Sunday, September 30, 2018

A Wonderful Experience. But...

As we approach Shemini Atzeres and Simchas Torah - the final phase of this holiday season, I once again wish all of my readers Chag Sameach.

I am not much of a dancer. I mention this in the context  of Simchas Torah. This is when we celebrate the yearly end to the weekly Torah reading cycle. This is done by reading by the final chapter of the Torah and then beginning reading the Torah anew from the beginning. In Israel this happens on Shemini Atzeres. Outside of Israel it happens the day after Shemini Atzeres.

The Siddur records a tradition called Hakafos (circling). Once in the evening and once the next morning. Seven verses are sung by a Chazan who holds a Sefer Torah (Torah scroll) while circling the Bimah.  He is followed by men - each of them holding a Sefer Torah . They circle the Bimah 7 times, one time for each verse. That is followed by reading the last chapter of Torah which is then followed by reading the first chapter of the Torah.

Over time the custom of adding some lively religious themed songs have been added to which those circling the Bimah start dancing - while still holding those Sifrei Torah.  In recent years that has become a ‘dancefest’  lasting for hours. With each Hakafah seeming to take forever while exuberant young Yeshiva students take over the room and dance with near abandon. Often they insist on dancing well after the Gabbai has called for the Hakafa to end and the next Hakafa to begin. 

I know that a lot of these students do so out of a pure love of Torah and simply want to express their joy in this way. But in doing so it completely ignores those of us that simply do not have the energy to dance for hours at a time. This leaves many of us that had joined them early in the dance in the dance phase - standing by and waiting until they are done for what seems like an interminable amount of time. After each Hakafa!

If any one of us expresses their thoughts about it, we are accused of not sufficiently appreciating what the day is all about… and the dancers just continue dancing as though we weren’t there.

This is why I Daven at a Vasikin Minyan that finishes Birchas Kriyas Shema at the exact moment of sunrise (about 6:35 AM in Bet Shemesh). The Hakafos there have just a minute or 2 of dancing after each Hakafa. We then  proceed to the Torah reading and rest of the days prayer obligations. This is more or less ‘perfect’ for me. I do this whether I am in Israel or at home in Chicago.

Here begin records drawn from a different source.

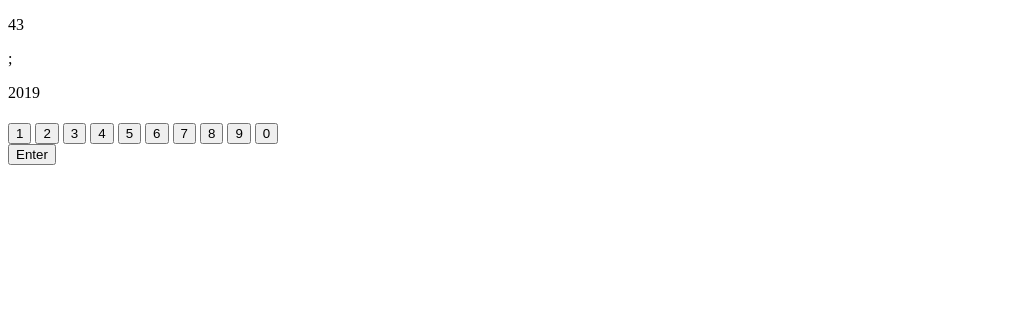
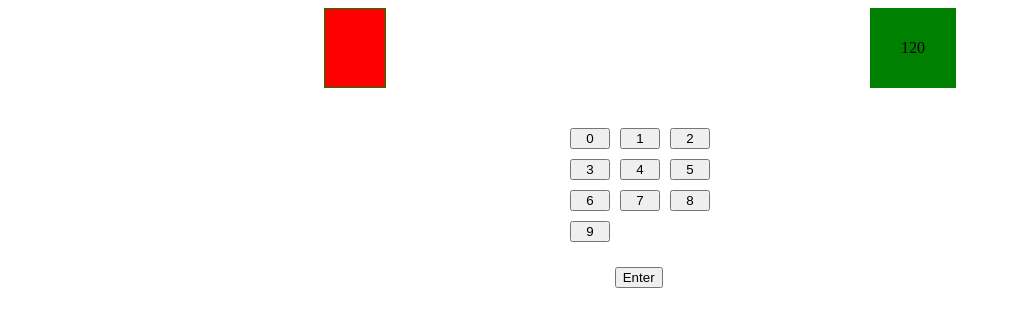
Before and after one commit to Anshu1997-cloud/DOM_Problems, a plain HTML site: page Assignment_2(b).html in a window 1280 px wide. Both pictures are taken after a click on the button "Enter". Shown: the whole page, without its empty margins (0-1011 px from the left). Drawn offline with Linux system fonts and the light colour scheme.

Commit message:
added a code

```diff
--- a/Assignment_2(b).html
+++ b/Assignment_2(b).html
@@ -5,22 +5,48 @@
     <meta name="viewport" content="width=device-width, initial-scale=1.0">
     <title>LeaderBoard.Html</title>
     <style>
-          .Box{
-            background-color: crimson;
-            width : 30px;
-            border : 1px;
-            border-color: darkred;
+          .data{
+               display: flex;
+               margin: auto;
+               width: 50%;
+               justify-content: space-between;
           }
-
+          .data>div{
+            border: 1px solid green;
+            padding: 30px;
+          }
+          .cont{
+            margin: auto;
+            width: 70%;
+            margin-top: 40px;;
+          }
+          #score{
+            color:blue;
+            font-size: 20px;;
+          }
+          .keys{
+            display: grid;
+            grid-template-columns: repeat(3,40px);
+            gap: 10px;
+            justify-content: center;
+          }
+          #enter{
+            margin-top: 2%;
+            margin-left: 48%;
+          }
     </style>
 </head>
 <body>
-    <div class = "Box"></div>
-    <p>43</p>;
-    <p>2019</p>
-    <h1 class = "score-box" id = "scoreBox"></h1>
-      <div class = "number">
-        <button >1</button>
+    <div class = "data">
+      <div id = "min" style = "background-color: red; font-weight: 100px;">100</div>
+      <div id = "max" style = "background-color: green;font-weight: 100px;">120</div>
+    </div>
+
+    <div class = "cont">
+      <div id ="score"></div>
+      <div class = "keys">
+        <button >0</button>
+        <button>1</button>
         <button>2</button>
         <button>3</button>
         <button>4</button>
@@ -29,39 +55,37 @@
         <button>7</button>
         <button>8</button>
         <button>9</button>
-        <button>0</button>
         </div>
-    <button id = "But">Enter</button>
+    </div>
+    <button id = "enter">Enter</button>
 </body>
+</html>
 <script>
- let Box1 = document.querySelectorAll(".Box > p");
- let Headtag = document.getElementById("scoreBox");
- let keypad = document.querySelectorAll(".number > button ");
- let EnterKey = document.querySelector("#But");
+  let min = document.getElementById("min");
+  let max = document.getElementById("max");
+  let score = document.getElementById("score");
+  let keys = document.querySelectorAll(".keys > button");
+  let enter = document.getElementById("enter");
 
- let firstNumber = "";
 
-for(let i = 0; i<keypad.length;i++)
+ for(let i = 0; i<keys.length;i++)
  {
-  keypad[i].addEventListener("click",function()
-    {
-      Headtag.style.backgroundColor = "grey";
-      Headtag.style.width = "190px";
-     firstNumber += keypad[i].innerText;
-     Headtag.innerText = firstNumber;
+   keys[i].addEventListener("click",function(){
+       score.innerText += keys[i].innerText
      })
  }
-for(let i =0; i<Box1.length;i++)
-{
-  Box1.style.backgroundColor = "red";
+
+ enter.addEventListener("click",function(){
+ if(Number(score.innerText) < Number(min.innerText)){
+    min.innerText = score.innerText;
+
  }
 
-for(let i = 0; i<EnterKey.length;i++)
-{
-  Enterkey[i].addEventListener("click",function()
-  {
+ if(Number(score.innerText) > Number(max.innerText)){
+   max.innerText = score.innerText;
+ }
+
+ score.innerText = "";
 
  })
-}
  </script>
-</html>
```
Also changed, not shown: Assignment_1(a).html (added, +89 -0 lines). Lines whose indentation alone changed are shown as unchanged.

The problem with doing it in Israel is that for someone like me and many of the other visitors to Israel - we celebrate two days of Yom Tov even while in Israel. Which means we seek a ‘Chutz’ Minyan that caters to those of us visiting from out of the country, They have their own Hakafos. I wouldn't even mind that so much if they did what Vasikin Minyanim do.  But that is far form the case. For some reason there are a few individuals that control the one and only Chutz Minyan here that believe they have to outdo the Hakafos of the previous day done by Israelis at the regular Minyan.  

For me that is pure torture. I cannot even begin to say how uncomfortable  I am  re-living something that I don’t even enjoy the first time it’s done (which is –as I said – why I go to the Vasikin Minyan).

That is the one ‘fly in the ointment’ of an otherwise wonderful and inspiring trip to the Holyland. For example there is nothing in Chicago even remotely close to the inspiring Yom Kippur I spend in Israel. After that everyone is scurrying around to complete theis Sukkos and obtain ther Arba Minim (better knows as the Lulav and Esrog). The Yom Tov spirit is everywhere. No matter how religious or irreligious one is, you know it’s Sukkos here. 

And in a place like Ramat Bet Shemssh there is no traffic in the streets (except for the occasional emergency vehicle when needed) so that little children can play and adults can go for long strolls after the meal.

So the ‘price’ I described for the forced 2nd day of Yom Tov for ‘out of towners’ is small compared to what we get out of the entire Yom Tov experience. Anyone that has not experienced a Yom Tov here I highly recommend trying it.
And with that I want to once again wish all of my readers a ‘Chag Sameach’.

Post Script
It took 6 hours. The Vaskin Minyan yesterday (Simchas Torah in Israel) took 2 and a half hours. Nuff said!!!